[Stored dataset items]
=== Begin Enclosure ===

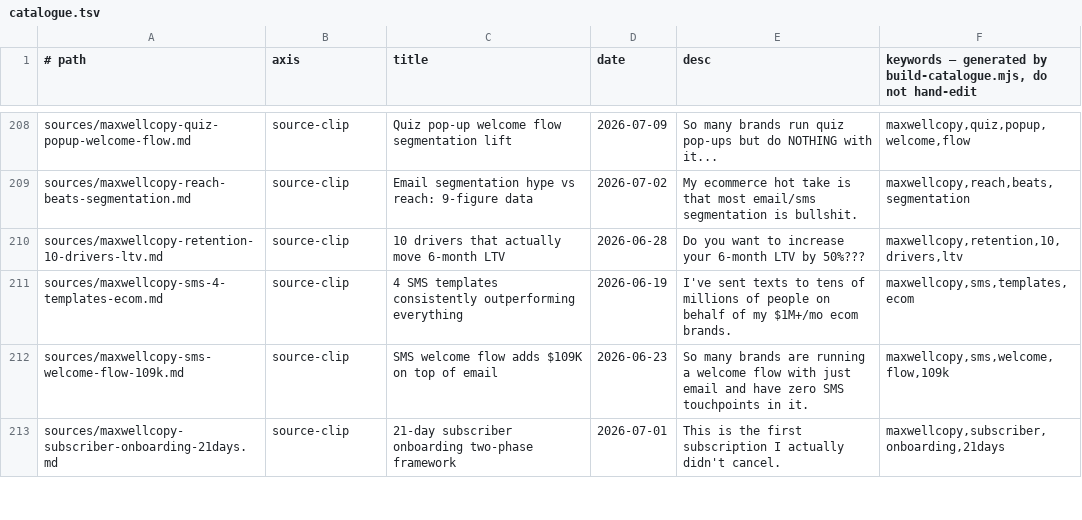
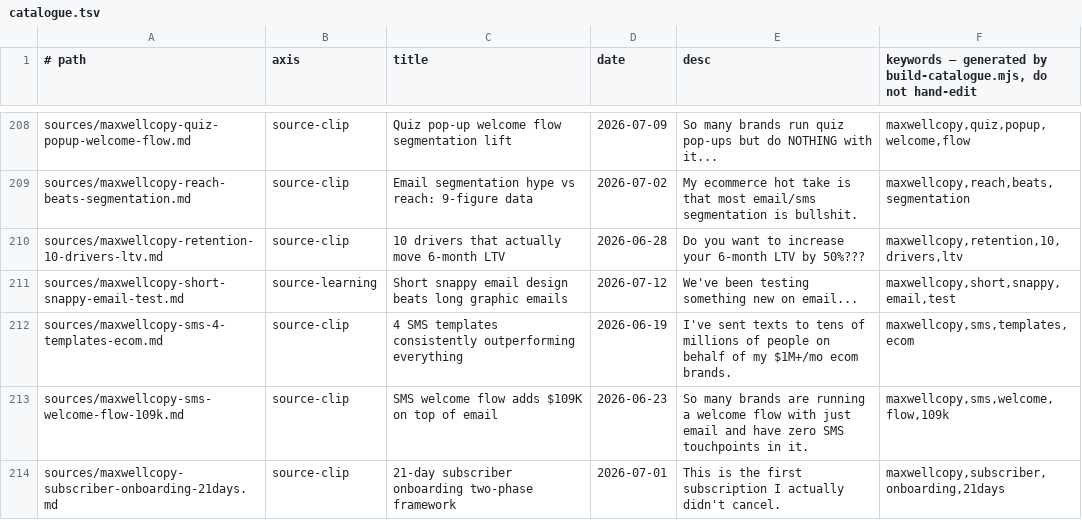
Before and after one commit to unicorn-monster/obsidian-huy, a TSV file: .brain/catalogue.tsv, drawn as a sheet; only a part is shown, gaps mark what is left out; the diff covers the shown part only.

```diff
--- a/.brain/catalogue.tsv
+++ b/.brain/catalogue.tsv
@@ -210,2 +210,3 @@ sources/maxwellcopy-reach-beats-segmentation.md	source-clip	Email segmentation h
 sources/maxwellcopy-retention-10-drivers-ltv.md	source-clip	10 drivers that actually move 6-month LTV	2026-06-28	Do you want to increase your 6-month LTV by 50%???	maxwellcopy,retention,10,drivers,ltv
+sources/maxwellcopy-short-snappy-email-test.md	source-learning	Short snappy email design beats long graphic emails	2026-07-12	We've been testing something new on email...	maxwellcopy,short,snappy,email,test
 sources/maxwellcopy-sms-4-templates-ecom.md	source-clip	4 SMS templates consistently outperforming everything	2026-06-19	I've sent texts to tens of millions of people on behalf of my $1M+/mo ecom brands.	maxwellcopy,sms,templates,ecom
```
Also changed, not shown: 2 added rows and 2 edited cells elsewhere in this file, .brain/topic-map.tsv, 5 other files.
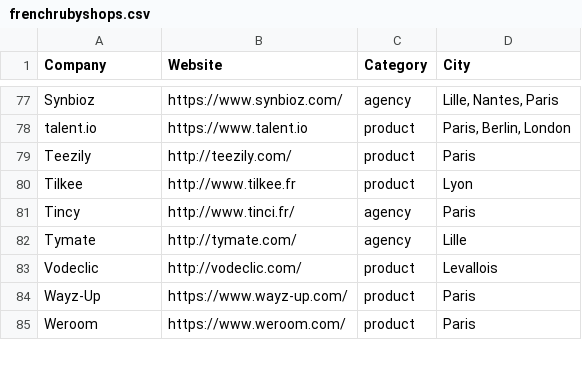
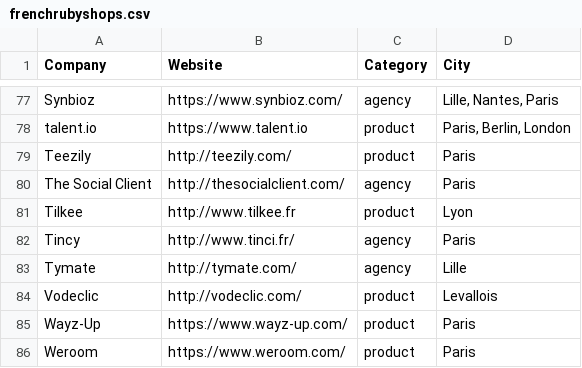
Before and after one commit to ruby-nord/rubyshops, a CSV file: frenchrubyshops.csv, drawn as a sheet; only a part is shown, gaps mark what is left out.

Commit message:
Add The Social Client

```diff
--- a/frenchrubyshops.csv
+++ b/frenchrubyshops.csv
@@ -79,2 +79,3 @@ talent.io,https://www.talent.io,product,"Paris, Berlin, London"
 Teezily,http://teezily.com/,product,Paris
+The Social Client,http://thesocialclient.com/,agency,Paris
 Tilkee,http://www.tilkee.fr,product,Lyon
```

=== End Enclosure ===

- WHAT YOU SHOULD DO:
Please reproduce each entry exactly as given and omit the pictures.

- TASK OUTPUT:
Before and after one commit to unicorn-monster/obsidian-huy, a TSV file: .brain/catalogue.tsv, drawn as a sheet; only a part is shown, gaps mark what is left out; the diff covers the shown part only.

```diff
--- a/.brain/catalogue.tsv
+++ b/.brain/catalogue.tsv
@@ -210,2 +210,3 @@ sources/maxwellcopy-reach-beats-segmentation.md	source-clip	Email segmentation h
 sources/maxwellcopy-retention-10-drivers-ltv.md	source-clip	10 drivers that actually move 6-month LTV	2026-06-28	Do you want to increase your 6-month LTV by 50%???	maxwellcopy,retention,10,drivers,ltv
+sources/maxwellcopy-short-snappy-email-test.md	source-learning	Short snappy email design beats long graphic emails	2026-07-12	We've been testing something new on email...	maxwellcopy,short,snappy,email,test
 sources/maxwellcopy-sms-4-templates-ecom.md	source-clip	4 SMS templates consistently outperforming everything	2026-06-19	I've sent texts to tens of millions of people on behalf of my $1M+/mo ecom brands.	maxwellcopy,sms,templates,ecom
```
Also changed, not shown: 2 added rows and 2 edited cells elsewhere in this file, .brain/topic-map.tsv, 5 other files.
Before and after one commit to ruby-nord/rubyshops, a CSV file: frenchrubyshops.csv, drawn as a sheet; only a part is shown, gaps mark what is left out.

Commit message:
Add The Social Client

```diff
--- a/frenchrubyshops.csv
+++ b/frenchrubyshops.csv
@@ -79,2 +79,3 @@ talent.io,https://www.talent.io,product,"Paris, Berlin, London"
 Teezily,http://teezily.com/,product,Paris
+The Social Client,http://thesocialclient.com/,agency,Paris
 Tilkee,http://www.tilkee.fr,product,Lyon
```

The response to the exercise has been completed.